The montage is equally unnerving. A look down the plughole to the motor of a garbage disposal unit signals the fate of a missing pet. A moment later Swinton, the discoverer of this horrific find, now in the present, is washing scarlet paint from her hands in the sink. It’s the kind of sudden, visceral association, purely cinematic, that gives the film the status of a waking nightmare. Red, by that point, is a colour we’ve come to dread, having seen both it and its referent in scene after scene; Eva soaked in blood red tomatoes, Eva sitting on crimson chairs, Eva rolling a wine coloured ball to her silent, shark eyed toddler. There’s no violence, yet each composition alludes to it; Johnny Greenwood’s sociopathic strings underline it. This is the most malevolent movie in years.

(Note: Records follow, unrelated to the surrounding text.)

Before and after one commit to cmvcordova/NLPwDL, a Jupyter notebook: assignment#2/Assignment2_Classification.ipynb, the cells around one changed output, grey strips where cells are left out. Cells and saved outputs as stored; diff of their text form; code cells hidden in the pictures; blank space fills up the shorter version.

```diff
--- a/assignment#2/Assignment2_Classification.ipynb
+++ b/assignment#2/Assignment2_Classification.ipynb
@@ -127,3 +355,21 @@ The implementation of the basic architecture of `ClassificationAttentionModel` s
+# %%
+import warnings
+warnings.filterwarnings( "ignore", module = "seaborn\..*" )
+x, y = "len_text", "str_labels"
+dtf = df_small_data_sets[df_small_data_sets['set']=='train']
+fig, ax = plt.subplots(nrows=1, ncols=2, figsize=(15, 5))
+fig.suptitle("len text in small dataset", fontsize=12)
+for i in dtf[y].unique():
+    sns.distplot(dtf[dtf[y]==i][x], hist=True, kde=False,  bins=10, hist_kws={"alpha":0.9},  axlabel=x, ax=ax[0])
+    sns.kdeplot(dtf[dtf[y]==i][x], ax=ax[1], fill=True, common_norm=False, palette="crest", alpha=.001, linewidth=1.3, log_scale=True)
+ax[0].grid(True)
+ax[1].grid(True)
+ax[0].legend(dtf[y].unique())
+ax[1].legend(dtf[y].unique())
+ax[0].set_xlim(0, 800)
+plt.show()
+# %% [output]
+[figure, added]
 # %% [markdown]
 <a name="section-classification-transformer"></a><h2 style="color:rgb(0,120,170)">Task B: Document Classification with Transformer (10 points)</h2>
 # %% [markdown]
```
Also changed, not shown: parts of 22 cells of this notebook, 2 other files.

The nature versus nurture question remains open, as it did in the novel, with Ramsay teasing out the themes with great clarity. Kevin is a difficult child from the off, a baby that screams, a toddler that’s mute, a young boy that refuses to be toilet trained because it would cede to his mother’s authority. It’s hard for our sympathies not to lie with Swinton; we share in her defeat, we feel her frustration when a Doctor casually announces that there’s nothing wrong with the boy, yet a handful of scenes invite us to consider parallels between mother and son. They’re coded to look like each other for a start – jet black hair and eyes, Swinton’s masculine haircut; her face briefly morphs into his when dunked in the sink; her happy, hedonist lifestyle, before becoming pregnant, is contrasted with a notable lack of maternal instinct following a difficult, painful birth. No one could blame her for ambivalent feelings toward Kevin, he’s a malicious, hateful brat, no one that is, except him. Working out if there’s any substance to that grievance and whether Eva is right to feel responsible, is the question that menaces throughout.

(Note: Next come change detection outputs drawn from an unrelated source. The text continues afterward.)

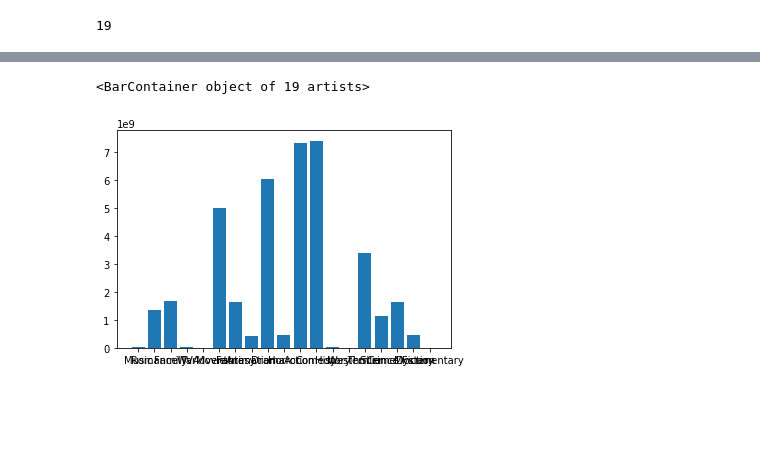
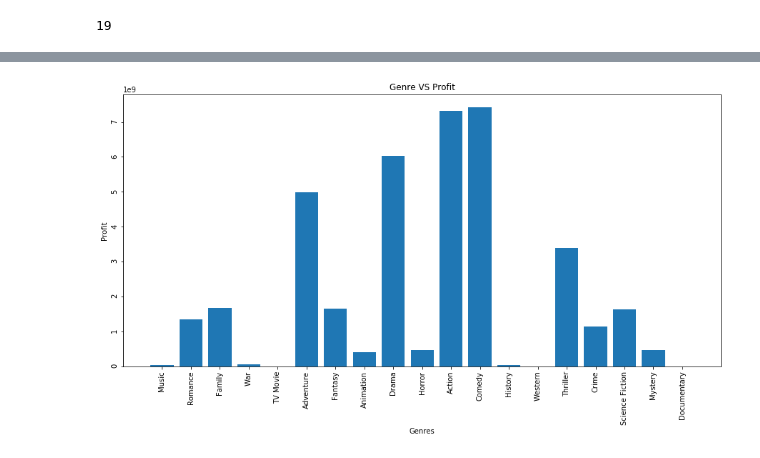
Before and after one commit to Jwdaniel34/stats-movies, a Jupyter notebook: graphs.ipynb, the cells around one changed output, grey strips where cells are left out. Saved outputs shown, nothing was run; the diff lists cells and outputs as text; code cells hidden in the pictures; blank space fills up the shorter version.

```diff
--- a/graphs.ipynb
+++ b/graphs.ipynb
@@ -76,5 +49,11 @@ wavg
-# %%
-plt.bar(df['genreName'], wavg)
-# %% [output]
-<BarContainer object of 19 artists>
-[figure, removed]
+# %%
+figs, ax = plt.subplots(figsize=(15,7))
+ax.bar(df['genreName'], wavg)
+ax.set_xlabel('Genres')
+ax.set_ylabel('Profit')
+ax.set_title('Genre VS Profit')
+ax.tick_params(labelrotation=90)
+
+plt.show()
+# %% [output]
+[figure, added]
```
Also changed, not shown: parts of 3 cells of this notebook.
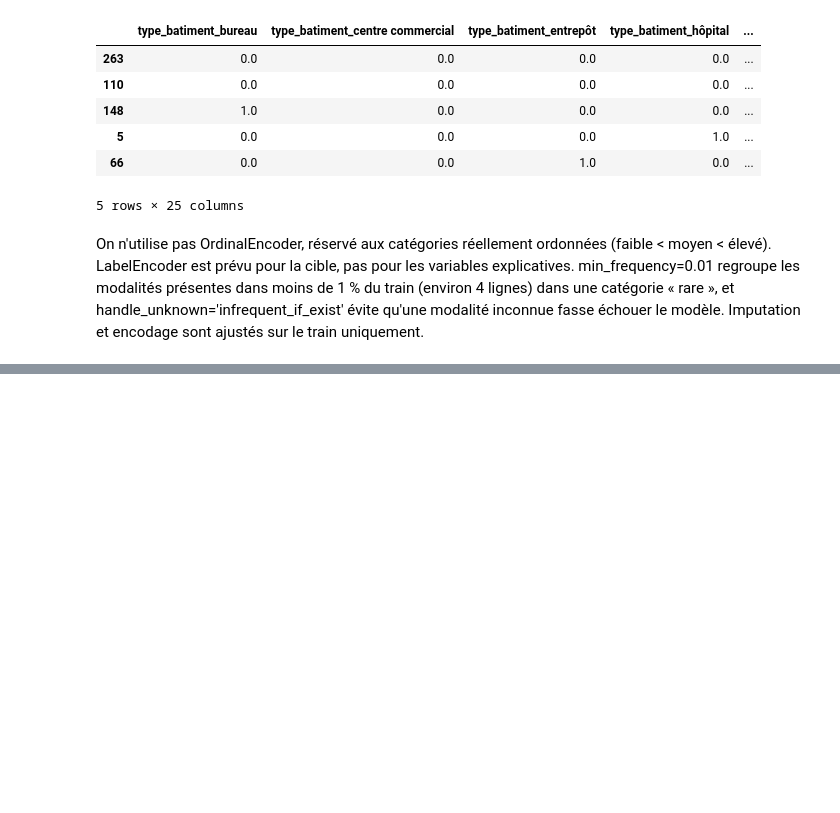
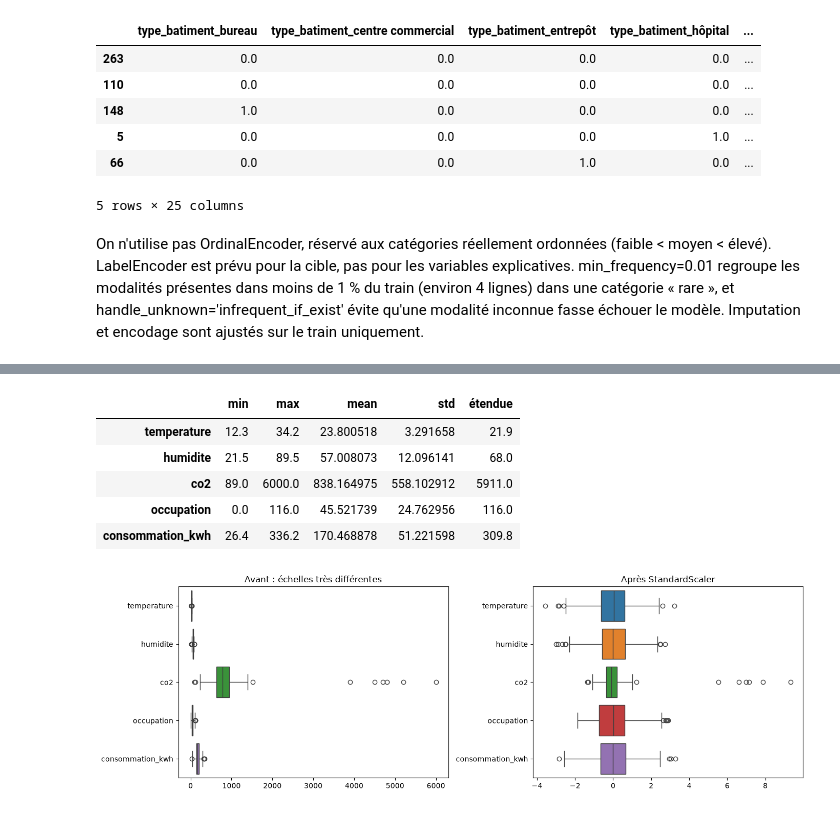
Before and after one commit to rokhayacoumbadiouf-bit/Atelier_Preparation_Donnees_Tabulaires, a Jupyter notebook: atelier_prepa_donnees_tab/notebooks/atelier_prepa_donnees_tab.ipynb, the cells around one changed output, grey strips where cells are left out. Cells and saved outputs as stored; diff of their text form; code cells hidden in the pictures; blank space fills up the shorter version.

Commit message:
– Mise à l'échelle

```diff
--- a/atelier_prepa_donnees_tab/notebooks/atelier_prepa_donnees_tab.ipynb
+++ b/atelier_prepa_donnees_tab/notebooks/atelier_prepa_donnees_tab.ipynb
@@ -654,0 +660,27 @@ On n'utilise pas OrdinalEncoder, réservé aux catégories réellement ordonnée
+# %%
+from sklearn.preprocessing import StandardScaler
+
+imp_num = SimpleImputer(strategy='median').fit(X_train[features_num])
+Xtr_i = imp_num.transform(X_train[features_num])
+Xte_i = imp_num.transform(X_test[features_num])
+sc = StandardScaler().fit(Xtr_i)
+
+# Échelles avant mise à l'échelle
+ech = X_train[features_num].describe().T[['min', 'max', 'mean', 'std']]
+ech['étendue'] = ech['max'] - ech['min']
+display(ech)
+
+fig, axes = plt.subplots(1, 2, figsize=(14, 4.5))
+sns.boxplot(data=pd.DataFrame(Xtr_i, columns=features_num), ax=axes[0], orient='h')
+axes[0].set_title('Avant : échelles très différentes')
+sns.boxplot(data=pd.DataFrame(sc.transform(Xtr_i), columns=features_num), ax=axes[1], orient='h')
+axes[1].set_title('Après StandardScaler')
+plt.tight_layout(); plt.show()
+# %% [output]
+|  | min | max | mean | std | étendue |
+| temperature | 12.3 | 34.2 | 23.800518 | 3.291658 | 21.9 |
+| humidite | 21.5 | 89.5 | 57.008073 | 12.096141 | 68.0 |
+| co2 | 89.0 | 6000.0 | 838.164975 | 558.102912 | 5911.0 |
+| occupation | 0.0 | 116.0 | 45.521739 | 24.762956 | 116.0 |
+| consommation_kwh | 26.4 | 336.2 | 170.468878 | 51.221598 | 309.8 |
+[figure, added]
```
Also changed, not shown: parts of 8 cells of this notebook.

We Need to Talk About Kevin is an exceptional film, anchored by two unsettling performances from Tilda Swinton and Ezra Miller. Both exude intensity, and the aural and visual technique employed in augmenting said performances is equally as focused. The sobbing, barely audible, belongs to Alice Sebold, who’ll have watched this confirmation of Lynne Ramsay’s prestigious talent and wondered what she might of have made of The Lovely Bones had the Glaswegian not been beaten to the punch by Peter Jackson. Talk about a tragedy.

The 55th London Film Festival runs from October 12th-27th. Go to http://www.bfi.org.uk/lff for venue and ticket information.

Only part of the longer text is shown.